Microsoft is at a crossroads. Its new CEO, Satya Nadella — only the third person to lead the company in its 39-year history, after Bill Gates and Steve Ballmer — has to decide if the software maker’s future lies exclusively in the business market, where it remains strong, or whether it must continue to play in the consumer space, too, where it has lost significant ground to Google and Apple.
There’s no denying that Microsoft has done incredibly well in the enterprise space. Its software is still used on most corporate desktops and is employed extensively in corporate data centres. Its server and tools business, which Nadella ran for the past three years, is formidable.
In cloud computing, Microsoft, under Nadella’s direction, has made enormous strides in positioning itself as a market leader, at least in the enterprise, by building advanced cloud platforms like Windows Azure that show the company is still capable of innovation and reinvention.
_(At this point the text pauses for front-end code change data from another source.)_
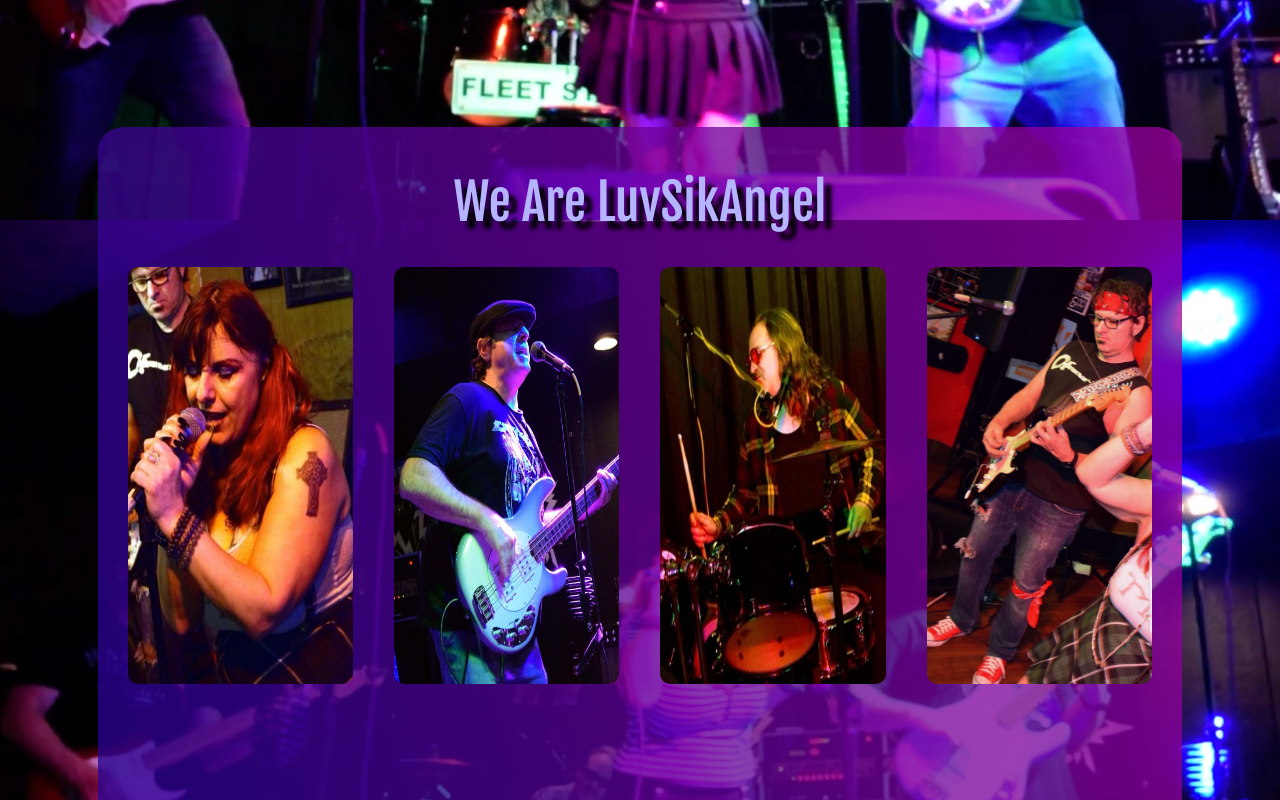
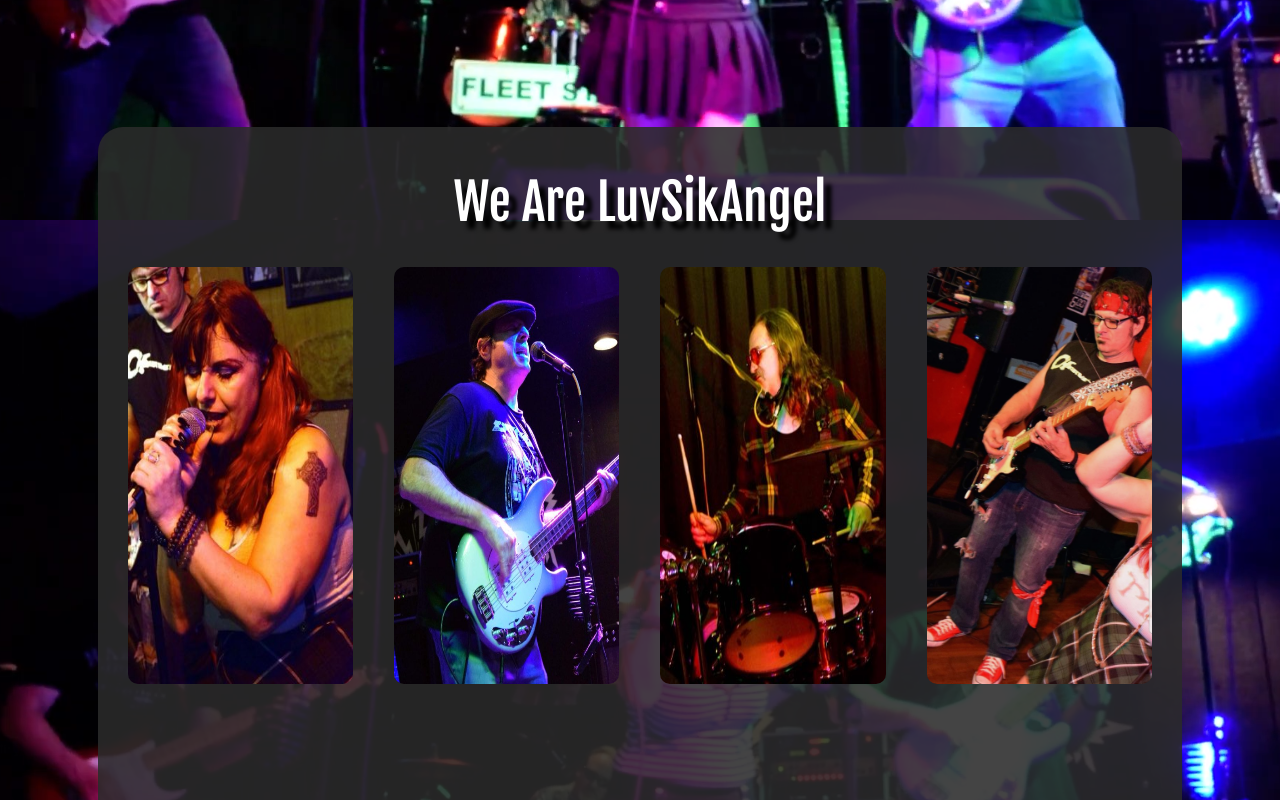
Before and after one commit to NickGentryBJJ/LuvSikReact, a React (Create React App) app: page / in a window 1280 px wide. Shown: the part 2180-2980 px from the top of the page. Built offline with nearby package versions, Linux system fonts and the light colour scheme.

Commit message:
adjusted mediaSection colors

```diff
--- a/src/Components/Media/Media.css
+++ b/src/Components/Media/Media.css
@@ -41,7 +41,7 @@
     flex-direction: column;
     align-items: center;
     justify-content: center;
-    background: linear-gradient(253deg, #9f009fbf, #03038ac9);
+    background: #2b2b2be0;
     border-radius: 25px;
     width: 80%;
 }
@@ -55,7 +55,7 @@
     margin-bottom: 40px;
     font-family: 'Fjalla One', sans-serif;
     font-size: 50px;
-    color: #b4b4ff;
+    color: #fff;
     text-shadow: 8px 8px 4px black;
 }
 .navigation-buttons {
```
Indeed, some analysts have suggested that Microsoft’s board, in appointing Nadella, is tacitly admitting that the company’s future lies much more in the enterprise market than in the consumer space.
But abandoning the consumer segment would be a mistake.
First of all, it’s not all doom and gloom for Microsoft on this front. It has real potential to become a major player in the living room of the future, where entertainment — television, music, gaming — is delivered on demand over broadband connections.
And its Skype acquisition may allow it to become a serious contender in the global communications business, leveraging the power of smartphones and the ever-expanding reach of mobile broadband.
However, elsewhere in the consumer space, Microsoft is not doing well. It has stumbled badly in smartphones, for example. Like other industry players, it was caught napping when Apple launched the iPhone in 2007 and again later as Google’s Android rose to prominence (and now dominance). The company took far too long to respond and, although its latest Windows Phone software has been generally well received by the technology press, consumers haven’t fallen in love with it like they have with their iPhones and Android devices. Microsoft is also not releasing updates to the platform anywhere near quickly enough.
Retail consumers are also shunning old-school desktop PCs — on which Microsoft built its early fortune — in favour of smartphones and tablets. In smartphones, Microsoft’s market share is in low single digits; in tablets, it has virtually no presence at all in a market that is still dominated by the iPad.
Microsoft responded to the iPad’s success — and to the Android-powered equivalents — with a new operating system, Windows 8, that features the traditional desktop and also a new touch-driven “live tile” interface, meant for use on tablets. But it’s as if the software has a split personality. The new tile interface, which was the default welcome screen on all platforms, including traditional desktops, felt out of place alongside the desktop mode.
The move confused and alienated some users, forcing Microsoft to backtrack a little with a recent update, version 8.1, in which it reinstated the familiar Start button and allowed users to boot straight to the old desktop mode. Rumours are now swirling that Microsoft could reintroduce the full Start menu in Windows 9 when it is released next year. Fairly or unfairly, the message it’s sending is that it doesn’t have a coherent strategy.
In consumer cloud services, Microsoft is also lagging behind. Google has used its dominance in Web search to gain early leadership in a wide variety of new-fangled online services. It’s now pushing some of these products, like its Web-based productivity suite that competes with Microsoft’s Office cash cow, into the corporate market. It’s a direct threat to the software maker, which has responded, somewhat belatedly, with Web-based Office tools of its own.
Indeed, Microsoft plays in many of the same areas as Google, but arguably hasn’t innovated sufficiently and has been too slow to launch its online services outside the US.
Given that choices made by retail consumers are increasingly driving technology adoption in the enterprise, Microsoft would be wrong to give up on the retail space. Without compelling consumer offerings, it could eventually find its enterprise business critically undermined by its rivals. Nadella surely knows this only too well.
- Duncan McLeod is editor of TechCentral; find him on Twitter
- This column was first published in the Sunday Times